**SOURCE RECORDS:**

========

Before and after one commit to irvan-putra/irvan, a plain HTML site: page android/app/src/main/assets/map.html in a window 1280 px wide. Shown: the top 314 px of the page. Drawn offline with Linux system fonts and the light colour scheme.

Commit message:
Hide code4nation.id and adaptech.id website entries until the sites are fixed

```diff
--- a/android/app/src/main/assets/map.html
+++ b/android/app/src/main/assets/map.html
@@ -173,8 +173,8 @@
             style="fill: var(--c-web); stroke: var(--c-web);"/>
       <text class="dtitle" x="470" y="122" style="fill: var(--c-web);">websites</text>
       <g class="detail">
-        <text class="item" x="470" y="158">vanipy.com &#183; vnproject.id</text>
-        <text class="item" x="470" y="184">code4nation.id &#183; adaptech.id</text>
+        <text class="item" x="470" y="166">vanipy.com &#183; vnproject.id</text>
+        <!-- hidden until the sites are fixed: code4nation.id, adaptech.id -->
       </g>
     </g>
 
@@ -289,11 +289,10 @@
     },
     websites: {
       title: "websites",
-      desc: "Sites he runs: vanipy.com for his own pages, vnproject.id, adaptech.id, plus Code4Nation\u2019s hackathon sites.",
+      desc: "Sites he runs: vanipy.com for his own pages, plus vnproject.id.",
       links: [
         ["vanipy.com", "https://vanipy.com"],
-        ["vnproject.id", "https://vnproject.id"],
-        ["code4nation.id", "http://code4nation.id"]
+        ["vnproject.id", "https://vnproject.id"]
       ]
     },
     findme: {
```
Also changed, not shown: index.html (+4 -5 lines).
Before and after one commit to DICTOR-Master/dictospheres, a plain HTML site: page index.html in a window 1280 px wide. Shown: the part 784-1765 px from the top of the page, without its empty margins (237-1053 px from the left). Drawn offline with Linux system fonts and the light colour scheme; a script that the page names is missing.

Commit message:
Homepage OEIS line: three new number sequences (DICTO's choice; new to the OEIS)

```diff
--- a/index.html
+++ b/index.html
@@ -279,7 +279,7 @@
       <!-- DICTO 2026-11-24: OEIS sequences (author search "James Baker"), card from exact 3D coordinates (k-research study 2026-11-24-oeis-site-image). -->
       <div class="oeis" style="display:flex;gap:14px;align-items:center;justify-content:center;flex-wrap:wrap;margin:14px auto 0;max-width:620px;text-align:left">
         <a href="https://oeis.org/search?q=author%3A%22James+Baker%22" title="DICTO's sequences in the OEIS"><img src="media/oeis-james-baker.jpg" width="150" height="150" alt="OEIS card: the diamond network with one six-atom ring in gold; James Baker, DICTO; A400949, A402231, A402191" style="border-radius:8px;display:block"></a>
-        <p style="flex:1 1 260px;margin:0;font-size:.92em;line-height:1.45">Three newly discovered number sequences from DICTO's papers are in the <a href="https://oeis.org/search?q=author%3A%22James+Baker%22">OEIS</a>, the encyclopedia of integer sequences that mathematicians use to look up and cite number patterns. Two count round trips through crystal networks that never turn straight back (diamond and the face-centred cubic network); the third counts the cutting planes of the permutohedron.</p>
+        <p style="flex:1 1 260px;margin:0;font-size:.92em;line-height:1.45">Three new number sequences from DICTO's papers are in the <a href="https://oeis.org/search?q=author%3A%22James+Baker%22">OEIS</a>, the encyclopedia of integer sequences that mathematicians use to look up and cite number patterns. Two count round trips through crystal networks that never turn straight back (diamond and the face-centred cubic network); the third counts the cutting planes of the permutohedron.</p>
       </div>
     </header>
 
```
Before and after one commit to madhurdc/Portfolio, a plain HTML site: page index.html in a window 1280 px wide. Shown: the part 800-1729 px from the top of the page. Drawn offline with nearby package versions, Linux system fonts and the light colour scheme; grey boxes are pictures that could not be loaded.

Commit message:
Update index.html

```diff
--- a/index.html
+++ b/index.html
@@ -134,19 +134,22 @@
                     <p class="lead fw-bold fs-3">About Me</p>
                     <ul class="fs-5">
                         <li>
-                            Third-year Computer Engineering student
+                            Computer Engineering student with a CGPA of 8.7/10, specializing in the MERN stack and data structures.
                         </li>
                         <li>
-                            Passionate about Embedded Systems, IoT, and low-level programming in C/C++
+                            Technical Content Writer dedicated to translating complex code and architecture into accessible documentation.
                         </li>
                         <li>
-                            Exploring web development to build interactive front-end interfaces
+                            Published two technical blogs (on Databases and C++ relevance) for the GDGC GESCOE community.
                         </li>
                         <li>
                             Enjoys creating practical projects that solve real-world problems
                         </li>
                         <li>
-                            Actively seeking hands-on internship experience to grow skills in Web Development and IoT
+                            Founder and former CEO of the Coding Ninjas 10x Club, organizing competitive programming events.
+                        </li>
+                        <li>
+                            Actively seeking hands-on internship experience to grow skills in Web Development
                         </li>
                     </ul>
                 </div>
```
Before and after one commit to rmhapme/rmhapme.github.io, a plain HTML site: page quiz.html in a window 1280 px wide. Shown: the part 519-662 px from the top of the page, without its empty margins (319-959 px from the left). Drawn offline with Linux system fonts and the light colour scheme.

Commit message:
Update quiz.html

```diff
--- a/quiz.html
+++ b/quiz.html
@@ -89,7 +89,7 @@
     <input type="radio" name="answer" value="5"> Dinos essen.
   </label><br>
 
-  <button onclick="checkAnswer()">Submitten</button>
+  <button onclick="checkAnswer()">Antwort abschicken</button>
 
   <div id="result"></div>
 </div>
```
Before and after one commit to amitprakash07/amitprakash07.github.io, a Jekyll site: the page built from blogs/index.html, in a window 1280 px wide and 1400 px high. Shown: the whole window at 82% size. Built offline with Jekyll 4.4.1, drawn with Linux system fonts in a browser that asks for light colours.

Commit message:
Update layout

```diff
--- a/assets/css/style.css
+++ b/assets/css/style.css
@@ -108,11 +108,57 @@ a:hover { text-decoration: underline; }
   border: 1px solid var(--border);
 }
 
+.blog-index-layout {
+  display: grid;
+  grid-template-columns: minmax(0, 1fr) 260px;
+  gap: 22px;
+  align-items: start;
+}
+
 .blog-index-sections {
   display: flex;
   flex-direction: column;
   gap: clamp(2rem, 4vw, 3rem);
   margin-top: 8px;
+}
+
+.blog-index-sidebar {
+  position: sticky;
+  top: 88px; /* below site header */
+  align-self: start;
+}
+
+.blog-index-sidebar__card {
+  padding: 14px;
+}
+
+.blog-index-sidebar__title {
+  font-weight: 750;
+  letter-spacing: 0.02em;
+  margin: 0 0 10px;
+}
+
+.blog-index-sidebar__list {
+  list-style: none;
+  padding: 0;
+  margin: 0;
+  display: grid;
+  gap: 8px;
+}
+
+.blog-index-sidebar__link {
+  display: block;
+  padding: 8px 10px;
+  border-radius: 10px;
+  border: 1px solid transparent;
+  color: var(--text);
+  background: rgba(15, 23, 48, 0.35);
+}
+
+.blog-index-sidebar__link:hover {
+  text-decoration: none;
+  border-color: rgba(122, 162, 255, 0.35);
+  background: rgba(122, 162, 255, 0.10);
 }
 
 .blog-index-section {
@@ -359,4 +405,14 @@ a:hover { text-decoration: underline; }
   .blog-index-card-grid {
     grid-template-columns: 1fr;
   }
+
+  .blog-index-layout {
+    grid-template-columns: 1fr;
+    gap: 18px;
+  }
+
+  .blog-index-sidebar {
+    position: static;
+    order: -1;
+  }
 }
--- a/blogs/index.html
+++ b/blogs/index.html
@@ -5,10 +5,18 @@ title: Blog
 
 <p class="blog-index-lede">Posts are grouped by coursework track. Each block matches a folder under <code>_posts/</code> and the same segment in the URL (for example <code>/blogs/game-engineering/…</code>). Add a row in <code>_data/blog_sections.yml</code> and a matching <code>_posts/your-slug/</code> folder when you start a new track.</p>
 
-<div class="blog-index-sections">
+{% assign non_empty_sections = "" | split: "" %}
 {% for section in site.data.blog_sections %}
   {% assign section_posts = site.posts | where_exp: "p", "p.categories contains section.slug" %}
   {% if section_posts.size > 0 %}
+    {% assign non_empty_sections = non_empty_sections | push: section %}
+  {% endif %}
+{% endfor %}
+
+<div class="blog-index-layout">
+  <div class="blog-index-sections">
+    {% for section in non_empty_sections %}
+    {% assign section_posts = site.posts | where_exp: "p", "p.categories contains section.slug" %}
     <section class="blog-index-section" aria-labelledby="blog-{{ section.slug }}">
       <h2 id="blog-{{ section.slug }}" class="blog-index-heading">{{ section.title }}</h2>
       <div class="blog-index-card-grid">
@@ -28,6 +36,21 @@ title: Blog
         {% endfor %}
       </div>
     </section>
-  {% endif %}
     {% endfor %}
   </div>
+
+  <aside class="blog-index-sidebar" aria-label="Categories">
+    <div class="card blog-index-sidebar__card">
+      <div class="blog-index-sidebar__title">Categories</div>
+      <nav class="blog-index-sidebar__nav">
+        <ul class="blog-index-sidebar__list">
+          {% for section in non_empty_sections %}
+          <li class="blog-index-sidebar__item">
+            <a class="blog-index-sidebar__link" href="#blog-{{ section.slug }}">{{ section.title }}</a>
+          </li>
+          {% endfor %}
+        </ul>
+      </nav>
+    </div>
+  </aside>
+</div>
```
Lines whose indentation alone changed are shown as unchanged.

========

**TASK REQUIREMENTS:** From the material above, copy each line that includes the word "vanipy".

**THE COMPLETED TASK:**
-        <text class="item" x="470" y="158">vanipy.com &#183; vnproject.id</text>
+        <text class="item" x="470" y="166">vanipy.com &#183; vnproject.id</text>
-      desc: "Sites he runs: vanipy.com for his own pages, vnproject.id, adaptech.id, plus Code4Nation\u2019s hackathon sites.",
+      desc: "Sites he runs: vanipy.com for his own pages, plus vnproject.id.",
         ["vanipy.com", "https://vanipy.com"],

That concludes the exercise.